Thirty years after the war in Vietnam, Larry, a former Navy medic (Steve Carell) looks up his Marine buddies Sal, now a cynical, alcoholic bartender (Bryan Cranston) and Richard, now an evangelical preacher (Laurence Fishburne), and asks them to go with him to the full-heroic-honors funeral being planned at Arlington for his son, who was killed in Iraq.

It’s 2003, and the Bush administration’s PR team is trying to justify its unnecessary war. Photos of returning coffins are not allowed, and heroic backstories are fabricated to put the best face on senseless death. When the three find out how Larry’s son really died, he elects, against strong Pentagon resistance, to take the body home to New Hampshire for a more honest burial.

Though it’s based on a novel by Darryl Ponicsan, a sort-of sequel to the author’s The Last Detail (which Hal Ashby filmed in 1973), Director Richard Linklater has tweaked the source material to make it all his own.
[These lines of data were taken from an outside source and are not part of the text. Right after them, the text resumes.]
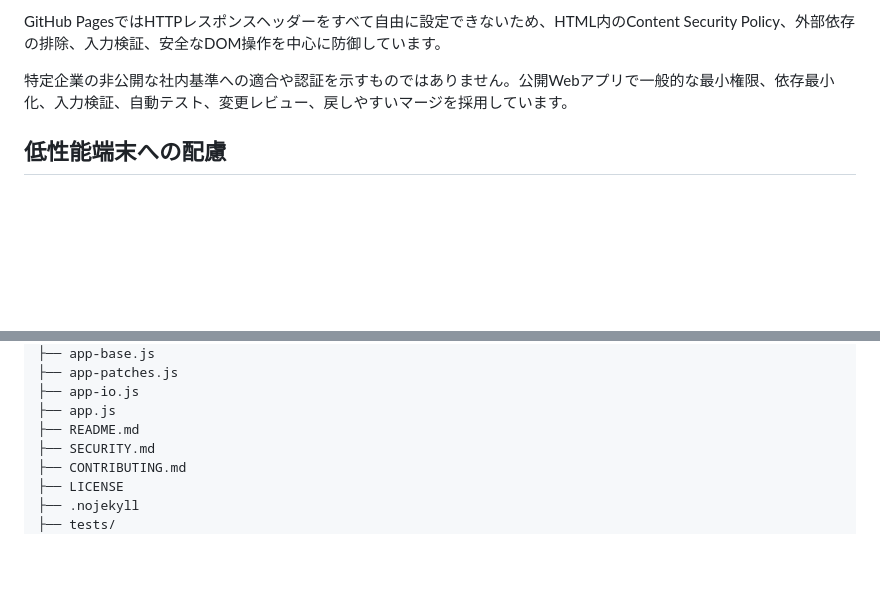
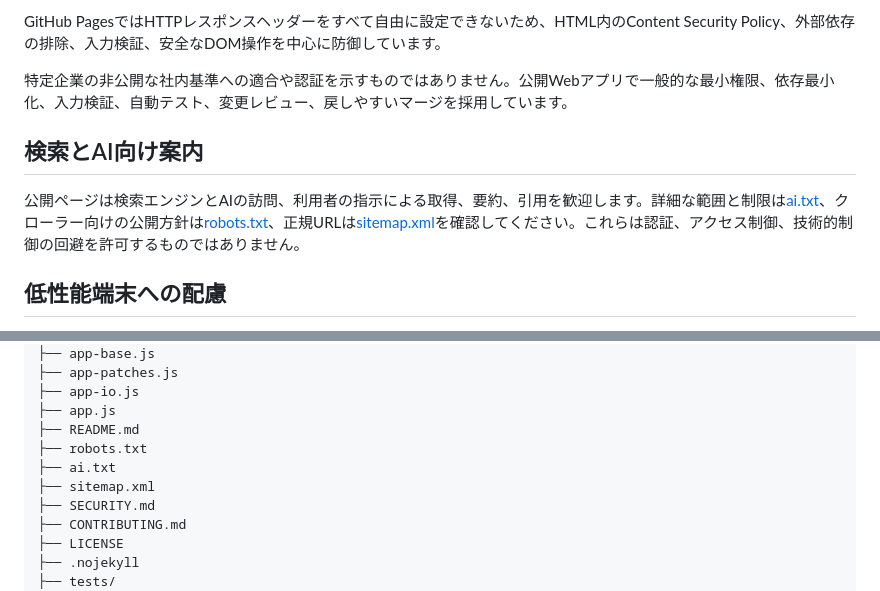
Before and after one commit to abcderp2/roof-stretch-editor, a Markdown page: README.md, 2 parts joined by grey strips. Rendered like a GitHub page; blank space fills up the shorter version.

Commit message:
Add AI access guidance and harden static checks

```diff
--- a/README.md
+++ b/README.md
@@ -87,6 +87,10 @@ GitHub PagesではHTTPレスポンスヘッダーをすべて自由に設定で
 
 特定企業の非公開な社内基準への適合や認証を示すものではありません。公開Webアプリで一般的な最小権限、依存最小化、入力検証、自動テスト、変更レビュー、戻しやすいマージを採用しています。
 
+## 検索とAI向け案内
+
+公開ページは検索エンジンとAIの訪問、利用者の指示による取得、要約、引用を歓迎します。詳細な範囲と制限は[ai.txt](ai.txt)、クローラー向けの公開方針は[robots.txt](robots.txt)、正規URLは[sitemap.xml](sitemap.xml)を確認してください。これらは認証、アクセス制御、技術的制御の回避を許可するものではありません。
+
 ## 低性能端末への配慮
 
 - 端末のメモリ、CPUコア数、画面幅からプレビュー上限を調整します。
@@ -110,6 +114,9 @@ roof-stretch-editor/
 ├── app-io.js
 ├── app.js
 ├── README.md
+├── robots.txt
+├── ai.txt
+├── sitemap.xml
 ├── SECURITY.md
 ├── CONTRIBUTING.md
 ├── LICENSE
```
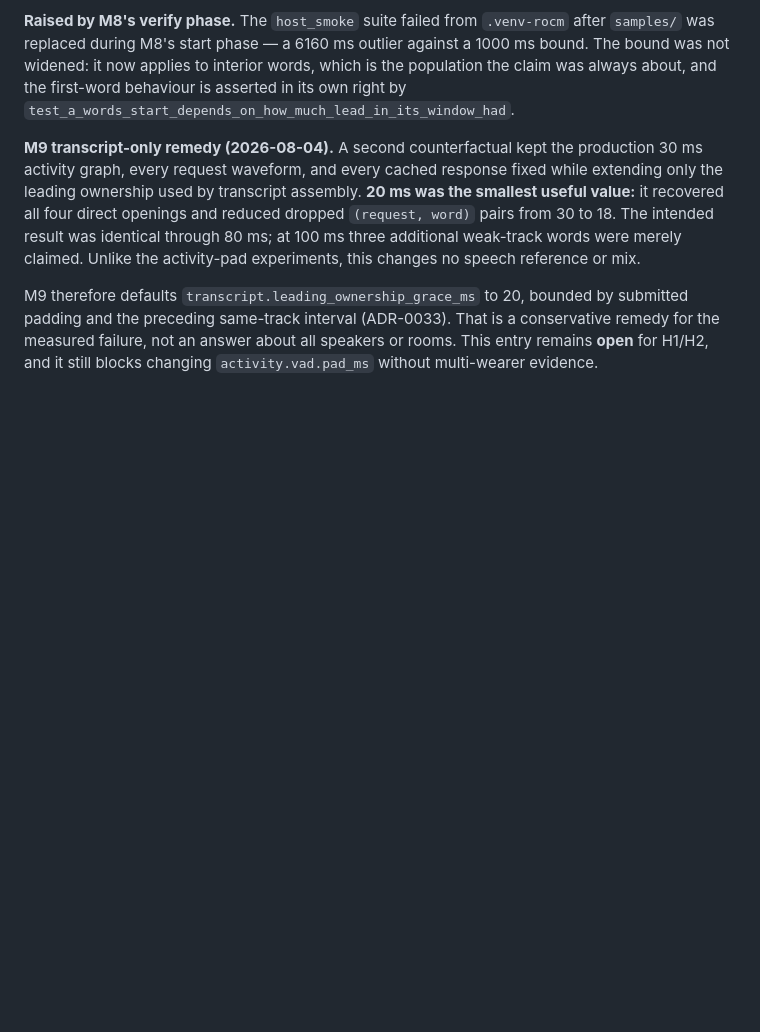
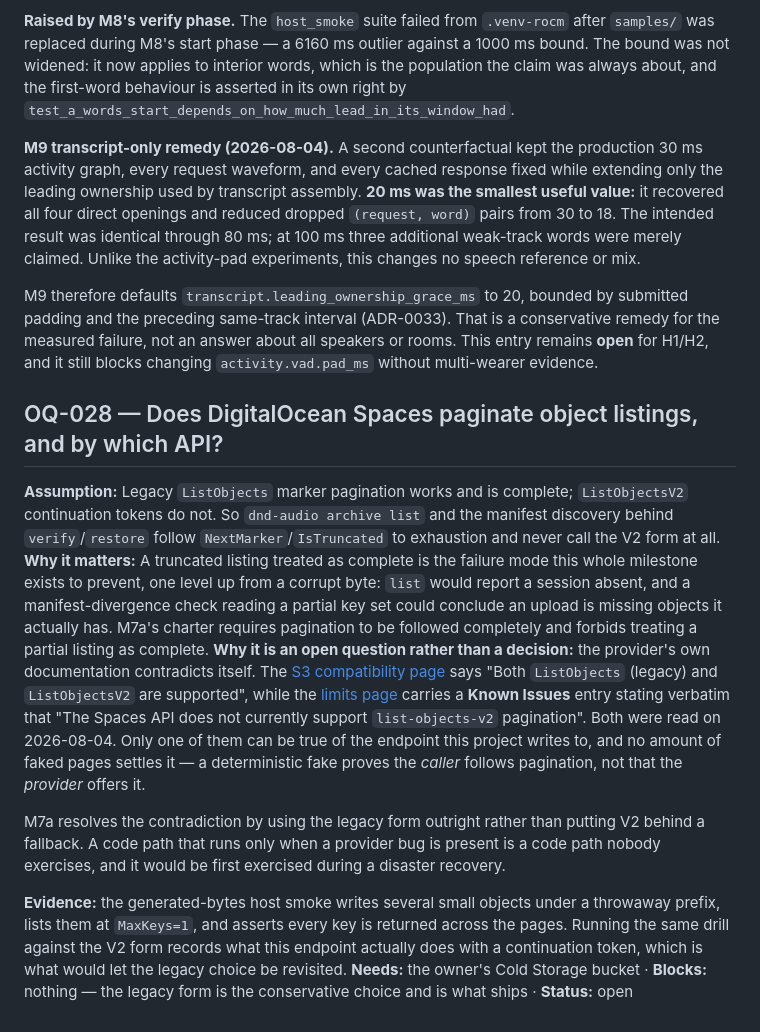
Before and after one commit to dgoeke/dnd-audio, a Markdown page: docs/plan/OPEN-QUESTIONS.md, the part around the change. Rendered like a GitHub page; blank space fills up the shorter version.

Commit message:
docs: M7a working plan, plan review, and OQ-028
The plan review would not approve implementation from the first draft. Ten
findings, nine accepted in full and one in part; almost every one was that a
proposed proof was weaker than the criterion above it.

Four accepted findings changed the plan materially:

- M7a still violated AGENTS.md. The plan amended the spec and INV-06 but not
  the working agreement's summary line or its hard rule, nor the spec's second
  unconditional prohibition. All four are now amended together.
- The cache-identity freeze compared output bytes, which prove nothing after a
  cache miss. It now freezes real cache keys for all six caches, warm and cold,
  including ASR — whose identity is not a stage projection at all.
- The network-boundary proof checked whether boto3 imported under four
  commands. It now runs all eight non-archive commands as subprocesses under a
  socket-and-client trap, since a subprocess escapes the autouse fixture.
- One ordered event log is satisfied by an early compressor write while a later
  verifier buffers a whole object. Events are now phase-typed and each boundary
  is asserted independently.

The reviewer was also right about a provider fact this repository had recorded
wrongly: DigitalOcean's compatibility page says ListObjectsV2 is supported while
its limits page's Known Issues section says its pagination is not. Archive v1
uses legacy marker pagination outright rather than a fallback nobody would
exercise. OQ-028 records the contradiction; the host smoke settles it.

One amendment was withdrawn on review: refusing an unusual session_id would make
an already-inspected session unarchivable, and narrowing SessionConfig would move
every processing cache identity. The session id is encoded, not restricted.

Co-Authored-By: Claude Opus 5 (1M context) <noreply@anthropic.com>
Claude-Session: https://claude.ai/code/session_01CpMkEYuRggzc11CLzge5wQ

```diff
--- a/docs/plan/OPEN-QUESTIONS.md
+++ b/docs/plan/OPEN-QUESTIONS.md
@@ -1257,3 +1257,34 @@ M9 therefore defaults `transcript.leading_ownership_grace_ms` to 20, bounded by
 padding and the preceding same-track interval (ADR-0033). That is a conservative remedy for
 the measured failure, not an answer about all speakers or rooms. This entry remains **open**
 for H1/H2, and it still blocks changing `activity.vad.pad_ms` without multi-wearer evidence.
+
+## OQ-028 — Does DigitalOcean Spaces paginate object listings, and by which API?
+**Assumption:** Legacy `ListObjects` marker pagination works and is complete;
+`ListObjectsV2` continuation tokens do not. So `dnd-audio archive list` and the manifest
+discovery behind `verify`/`restore` follow `NextMarker`/`IsTruncated` to exhaustion and never
+call the V2 form at all.
+**Why it matters:** A truncated listing treated as complete is the failure mode this whole
+milestone exists to prevent, one level up from a corrupt byte: `list` would report a session
+absent, and a manifest-divergence check reading a partial key set could conclude an upload is
+missing objects it actually has. M7a's charter requires pagination to be followed completely
+and forbids treating a partial listing as complete.
+**Why it is an open question rather than a decision:** the provider's own documentation
+contradicts itself. The [S3 compatibility
+page](https://docs.digitalocean.com/products/spaces/reference/s3-compatibility/) says "Both
+`ListObjects` (legacy) and `ListObjectsV2` are supported", while the [limits
+page](https://docs.digitalocean.com/products/spaces/details/limits/) carries a **Known
+Issues** entry stating verbatim that "The Spaces API does not currently support
+`list-objects-v2` pagination". Both were read on 2026-08-04. Only one of them can be true of
+the endpoint this project writes to, and no amount of faked pages settles it — a deterministic
+fake proves the *caller* follows pagination, not that the *provider* offers it.
+
+M7a resolves the contradiction by using the legacy form outright rather than putting V2
+behind a fallback. A code path that runs only when a provider bug is present is a code path
+nobody exercises, and it would be first exercised during a disaster recovery.
+
+**Evidence:** the generated-bytes host smoke writes several small objects under a throwaway
+prefix, lists them at `MaxKeys=1`, and asserts every key is returned across the pages. Running
+the same drill against the V2 form records what this endpoint actually does with a
+continuation token, which is what would let the legacy choice be revisited.
+**Needs:** the owner's Cold Storage bucket · **Blocks:** nothing — the legacy form is the
+conservative choice and is what ships · **Status:** open
```
Also changed, not shown: 2 other files.
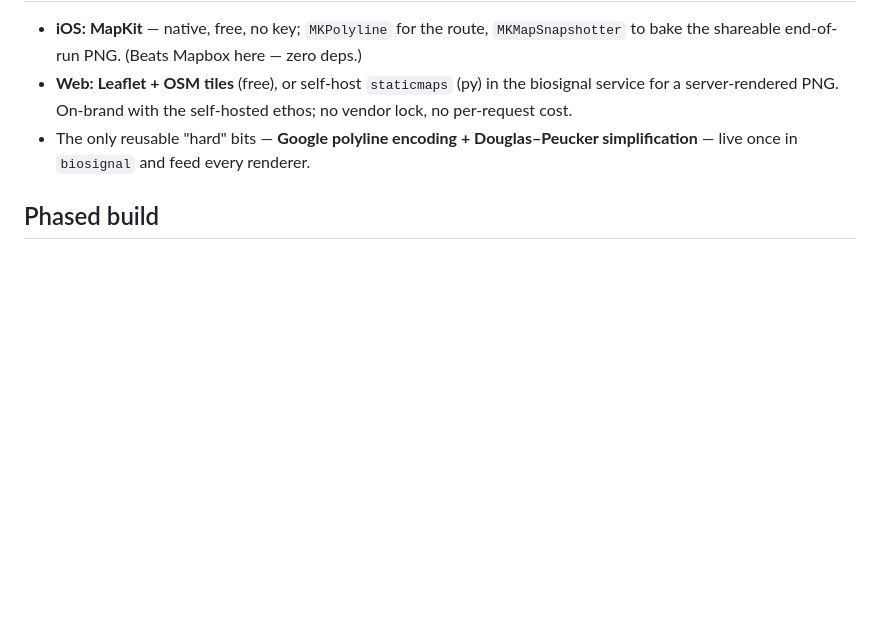
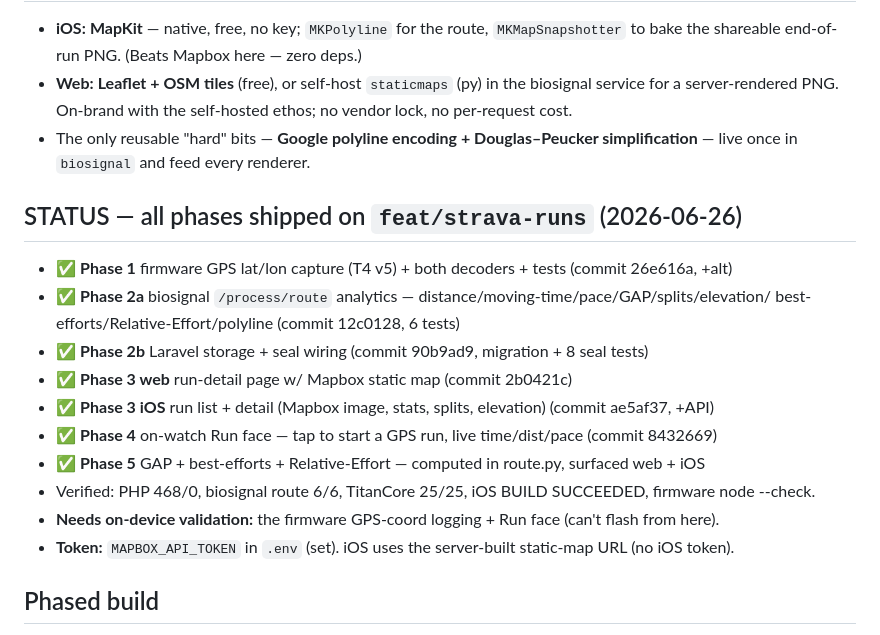
Before and after one commit to martoast/titan, a Markdown page: tasks/strava-run/plan.md, the part around the change. Rendered like a GitHub page; blank space fills up the shorter version.

Commit message:
docs(runs): mark all Strava-run phases shipped + verified
Co-Authored-By: Claude Opus 4.8 (1M context) <noreply@anthropic.com>

```diff
--- a/tasks/strava-run/plan.md
+++ b/tasks/strava-run/plan.md
@@ -39,6 +39,19 @@ the rest.
 - The only reusable "hard" bits — **Google polyline encoding + Douglas–Peucker simplification** — live
   once in `biosignal` and feed every renderer.
 
+## STATUS — all phases shipped on `feat/strava-runs` (2026-06-26)
+- ✅ **Phase 1** firmware GPS lat/lon capture (T4 v5) + both decoders + tests (commit 26e616a, +alt)
+- ✅ **Phase 2a** biosignal `/process/route` analytics — distance/moving-time/pace/GAP/splits/elevation/
+  best-efforts/Relative-Effort/polyline (commit 12c0128, 6 tests)
+- ✅ **Phase 2b** Laravel storage + seal wiring (commit 90b9ad9, migration + 8 seal tests)
+- ✅ **Phase 3 web** run-detail page w/ Mapbox static map (commit 2b0421c)
+- ✅ **Phase 3 iOS** run list + detail (Mapbox image, stats, splits, elevation) (commit ae5af37, +API)
+- ✅ **Phase 4** on-watch Run face — tap to start a GPS run, live time/dist/pace (commit 8432669)
+- ✅ **Phase 5** GAP + best-efforts + Relative-Effort — computed in route.py, surfaced web + iOS
+- Verified: PHP 468/0, biosignal route 6/6, TitanCore 25/25, iOS BUILD SUCCEEDED, firmware node --check.
+- **Needs on-device validation:** the firmware GPS-coord logging + Run face (can't flash from here).
+- **Token:** `MAPBOX_API_TOKEN` in `.env` (set). iOS uses the server-built static-map URL (no iOS token).
+
 ## Phased build
 - **Phase 1 — Foundation (firmware GPS capture).** Extend T4 with lat/lon; decode both ends; store a raw
   coordinate stream through to seal. *Unblocks everything; no decisions needed.*
```
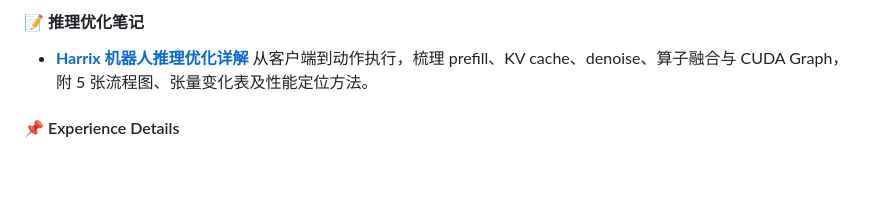
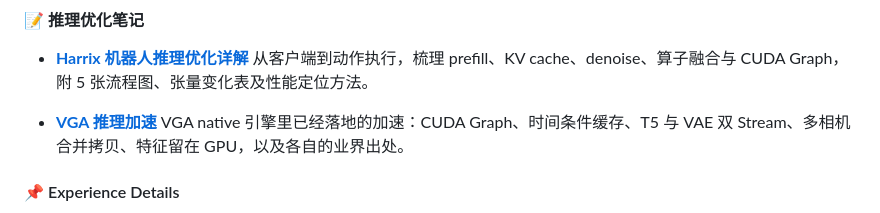
Before and after one commit to xiaojunjie222/xiaojunjie222, a Markdown page: README.md, the part around the change. Rendered like a GitHub page; blank space fills up the shorter version.

Commit message:
docs: add VGA inference acceleration note to the profile
Co-authored-by: Cursor <cursoragent@cursor.com>

```diff
--- a/README.md
+++ b/README.md
@@ -50,6 +50,9 @@
 - **[Harrix 机器人推理优化详解](./notes/robot-inference-optimization.md)**
   从客户端到动作执行，梳理 prefill、KV cache、denoise、算子融合与 CUDA Graph，附 5 张流程图、张量变化表及性能定位方法。
 
+- **[VGA 推理加速](./notes/vga-inference-acceleration.md)**
+  VGA native 引擎里已经落地的加速：CUDA Graph、时间条件缓存、T5 与 VAE 双 Stream、多相机合并拷贝、特征留在 GPU，以及各自的业界出处。
+
 #### 📌 Experience Details
 
 - [自变量机器人 | Harrix 具身推理服务](./x2robot.md)
```
Also changed, not shown: notes/vga-inference-acceleration.md (added, +127 -0 lines).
This quietly subversive anti-war film is a timely treatise on patriotism, and though it’s outwardly wise and gentle, it nevertheless packs quite an emotional wallop. And if it falls just short of Linklater’s best, it’s still another reminder that he’s one of the best directors working today. (125 min)